In the seminal book The Balanced Scorecard: Translating Strategy Into Action, authors Robert S. Kaplan and David P. Norton emphasize a critical, but in many cases overlooked, point from the internal business process perspective. Kaplan and Norton highlight that “…the process of deriving objectives and measures for the internal-business-process represents one of the sharpest distinctions between the Balanced Scorecard and traditional performance measurement systems…” On one hand, generally, traditional performance measurement systems only address improvement of existing processes, with a limiting set of existing measurements, such as month-to-month variance analysis reports, versus revealing new processes. On the other hand, the balanced scorecard approach aims to create game-changing opportunities for new business processes, such as construction Enterprise Quality Management (EQM) coupled with mobile-enabled construction field operations.

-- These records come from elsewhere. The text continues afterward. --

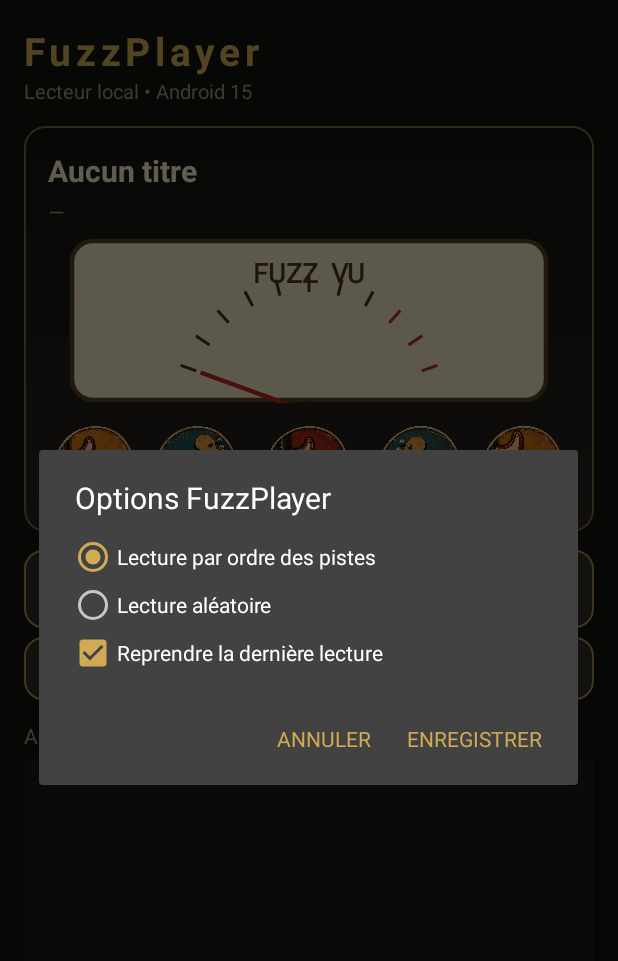
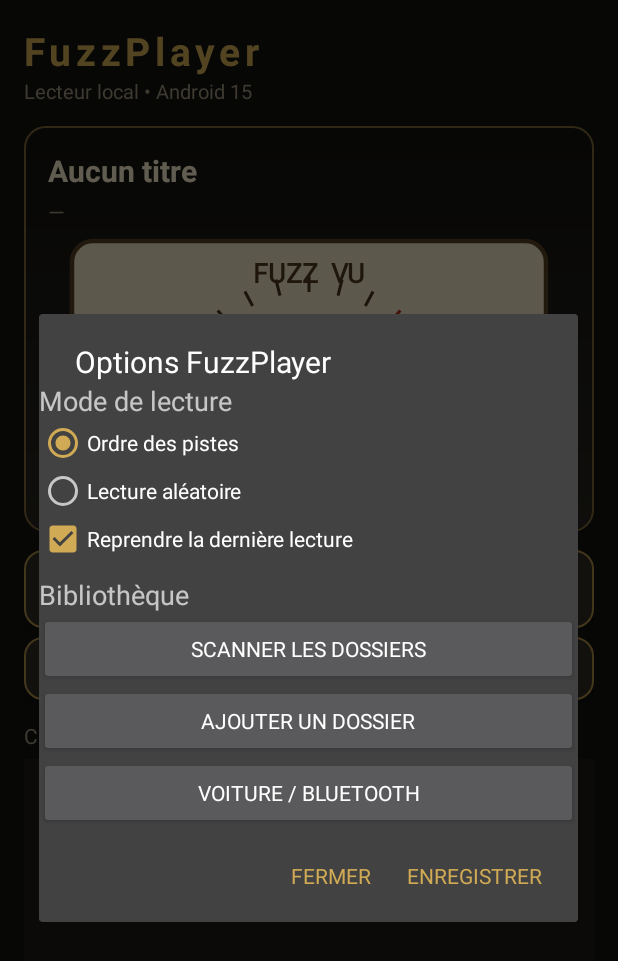
Before and after one commit to marcdelalande-eng/FuzzPlayer, an Android app: the screen it shows after launch (MainActivity), after a tap on "OPTIONS ⚙", on a phone screen of 412 x 824 dp. Shown: the top 961 px of the screen. Run offline under Robolectric (Android 15) with nearby library versions, the phone set to English and light mode, and no system bars; 11 statements that could not run were skipped; 3 other taps on this screen came first.

Commit message:
Move scan, folder selection and car settings into Options dialog

```diff
--- a/app/src/main/java/com/example/valveplayer/MainActivity.java
+++ b/app/src/main/java/com/example/valveplayer/MainActivity.java
@@ -53,9 +53,6 @@ public class MainActivity extends Activity {
         adapter = new AlbumAdapter(this, albums);
         ListView list = findViewById(R.id.listAlbums); list.setAdapter(adapter);
         list.setOnItemClickListener((parent, v, pos, id) -> openAlbum(pos));
-        findViewById(R.id.btnScan).setOnClickListener(v -> scan());
-        findViewById(R.id.btnFolder).setOnClickListener(v -> chooseFolder());
-        findViewById(R.id.btnSettings).setOnClickListener(v -> startActivity(new Intent(this, CarSettingsActivity.class)));
         bind(R.id.btnPrevAlbum, PlaybackService.CMD_PREV_ALBUM); bind(R.id.btnPrev, PlaybackService.CMD_PREV); bind(R.id.btnPlay, PlaybackService.CMD_PLAY_PAUSE); bind(R.id.btnNext, PlaybackService.CMD_NEXT); bind(R.id.btnNextAlbum, PlaybackService.CMD_NEXT_ALBUM);
         if (Prefs.folders(this).isEmpty()) {
             count.setText("Choisissez un ou plusieurs dossiers de musique.");
@@ -104,14 +101,19 @@ public class MainActivity extends Activity {
     }
 
     private void showOptions() {
-        int pad = (int) (20 * getResources().getDisplayMetrics().density);
+        int pad = (int) (18 * getResources().getDisplayMetrics().density);
         LinearLayout content = new LinearLayout(this);
         content.setOrientation(LinearLayout.VERTICAL);
-        content.setPadding(pad, pad / 2, pad, pad / 2);
+        content.setPadding(pad, pad / 2, pad, pad, pad / 2);
+
+        TextView reading = new TextView(this);
+        reading.setText("Mode de lecture");
+        reading.setTextSize(18f);
+        content.addView(reading);
 
         RadioGroup mode = new RadioGroup(this);
         RadioButton ordered = new RadioButton(this);
-        ordered.setText("Lecture par ordre des pistes");
+        ordered.setText("Ordre des pistes");
         ordered.setId(View.generateViewId());
         RadioButton shuffled = new RadioButton(this);
         shuffled.setText("Lecture aléatoire");
@@ -126,18 +128,59 @@ public class MainActivity extends Activity {
         resume.setChecked(Prefs.isResumeLast(this));
         content.addView(resume);
 
-        new android.app.AlertDialog.Builder(this)
+        TextView library = new TextView(this);
+        library.setText("Bibliothèque");
+        library.setTextSize(18f);
+        library.setPadding(0, pad / 2, 0, 0);
+        content.addView(library);
+
+        android.widget.Button scanButton = new android.widget.Button(this);
+        scanButton.setText("Scanner les dossiers");
+        content.addView(scanButton);
+
+        android.widget.Button folderButton = new android.widget.Button(this);
+        folderButton.setText("Ajouter un dossier");
+        content.addView(folderButton);
+
+        android.widget.Button carButton = new android.widget.Button(this);
+        carButton.setText("Voiture / Bluetooth");
+        content.addView(carButton);
+
+        android.widget.ScrollView scroll = new android.widget.ScrollView(this);
+        scroll.addView(content);
+        android.app.AlertDialog dialog = new android.app.AlertDialog.Builder(this)
                 .setTitle("Options FuzzPlayer")
-                .setView(content)
-                .setNegativeButton("Annuler", null)
-                .setPositiveButton("Enregistrer", (dialog, which) -> {
-                    boolean shuffle = mode.getCheckedRadioButtonId() == shuffled.getId();
-                    Prefs.setShuffle(this, shuffle);
+                .setView(scroll)
+                .setNegativeButton("Fermer", null)
+                .setPositiveButton("Enregistrer", (d, which) -> {
+                    Prefs.setShuffle(this, mode.getCheckedRadioButtonId() == shuffled.getId());
                     Prefs.setResumeLast(this, resume.isChecked());
                     send(PlaybackService.CMD_SET_SHUFFLE, null);
                     Toast.makeText(this, "Options enregistrées", Toast.LENGTH_SHORT).show();
-                })
-                .show();
+                }).create();
+
+        scanButton.setOnClickListener(v -> {
+            saveOptions(mode, shuffled.getId(), resume);
+            dialog.dismiss();
+            scan();
+        });
+        folderButton.setOnClickListener(v -> {
+            saveOptions(mode, shuffled.getId(), resume);
+            dialog.dismiss();
+            chooseFolder();
+        });
+        carButton.setOnClickListener(v -> {
+            saveOptions(mode, shuffled.getId(), resume);
+            dialog.dismiss();
+            startActivity(new Intent(this, CarSettingsActivity.class));
+        });
+        dialog.show();
+    }
+
+    private void saveOptions(RadioGroup mode, int shuffleId, CheckBox resume) {
+        Prefs.setShuffle(this, mode.getCheckedRadioButtonId() == shuffleId);
+        Prefs.setResumeLast(this, resume.isChecked());
+        send(PlaybackService.CMD_SET_SHUFFLE, null);
     }
 
     private void chooseFolder() {
```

Emerging from the explicit strategies of EQM, new construction field processes are sequential, from the top-down at the home office or head office, as opposed to from the bottom-up at the project or job level, in the construction industry. In many cases, in traditional construction management organizational structures, construction projects operate as semi-autonomous business units and independent profit-and-loss (P&L) centers, somewhat disconnected from the home office or head office from both geographical and operational perspectives. Quality, yield, throughput and cycle time processes and measurements may be engineered to a limited degree at the project level with the aim to improve the quality of the work put in place, to conform to the contract documents and specifications, to minimize rework –work put in place incorrectly the first time, and to reduce cycle and turnaround times to complete or correct non-conformant or deficient work.
Regrettably, traditional performance measurement systems aim to improve performance in a piecemeal fashion, project by project, process by process, trade by trade, as opposed to an integrated business process approach, across projects, processes and trades or scopes of work. As part of the EQM methodology, quality assurance and quality control connects to both upstream and downstream processes in the integrated construction operations value system, with materials management, field reporting, issue tracking, work listing, punchlisting and commissioning, as some examples. Again, performance measures on existing processes, or re-engineered processes, generally cause local improvements only, limited in duration and in scope to the project-level only. After all, the construction industry is project-centric.
Performance measures and re-engineered processes for one project only may or may not be ported from one project to the next, after the fact. In turn, performance measures and re-engineered processes for one project only may not be completely relevant, as contract requirements, trade contractors and vendors generally change from project to project. Document-centric information is locked in file folders at the project level, and cannot be leveraged as knowledge across projects and at the corporate level.
An integrated approach at the corporate level is critical for construction EQM, to measure performance and optimize processes. Kaplan and Noton assert, through the balanced scorecard methodology, that financial and non-financial performance measures for existing business processes will not lead to major improvements in overall performance. Creating new business processes, such as mobile-enabled construction field operations, is a key to shaping overall success. Success translates to differentiating service offerings, gaining a competitive advantage, and driving owner and client satisfaction and retention for follow-on projects in the future.
Now, with data driven construction management, as opposed to the traditional and outmoded document driven construction management, Enterprise Quality Management (EQM) enables construction managers, directors and executives to leverage new construction field operations to measure operational performance at the point of construction, across the distributed environments of the job sites. Analytical reporting in right-time, via web-based dashboards, charts and graphs, at the corporate level, drives new processes in the field at the project level. Successful construction EQM is an integrated approach at the corporate level, crossing the traditional boundaries in construction of project-centric units and connecting its parallel but sometimes divergent field processes.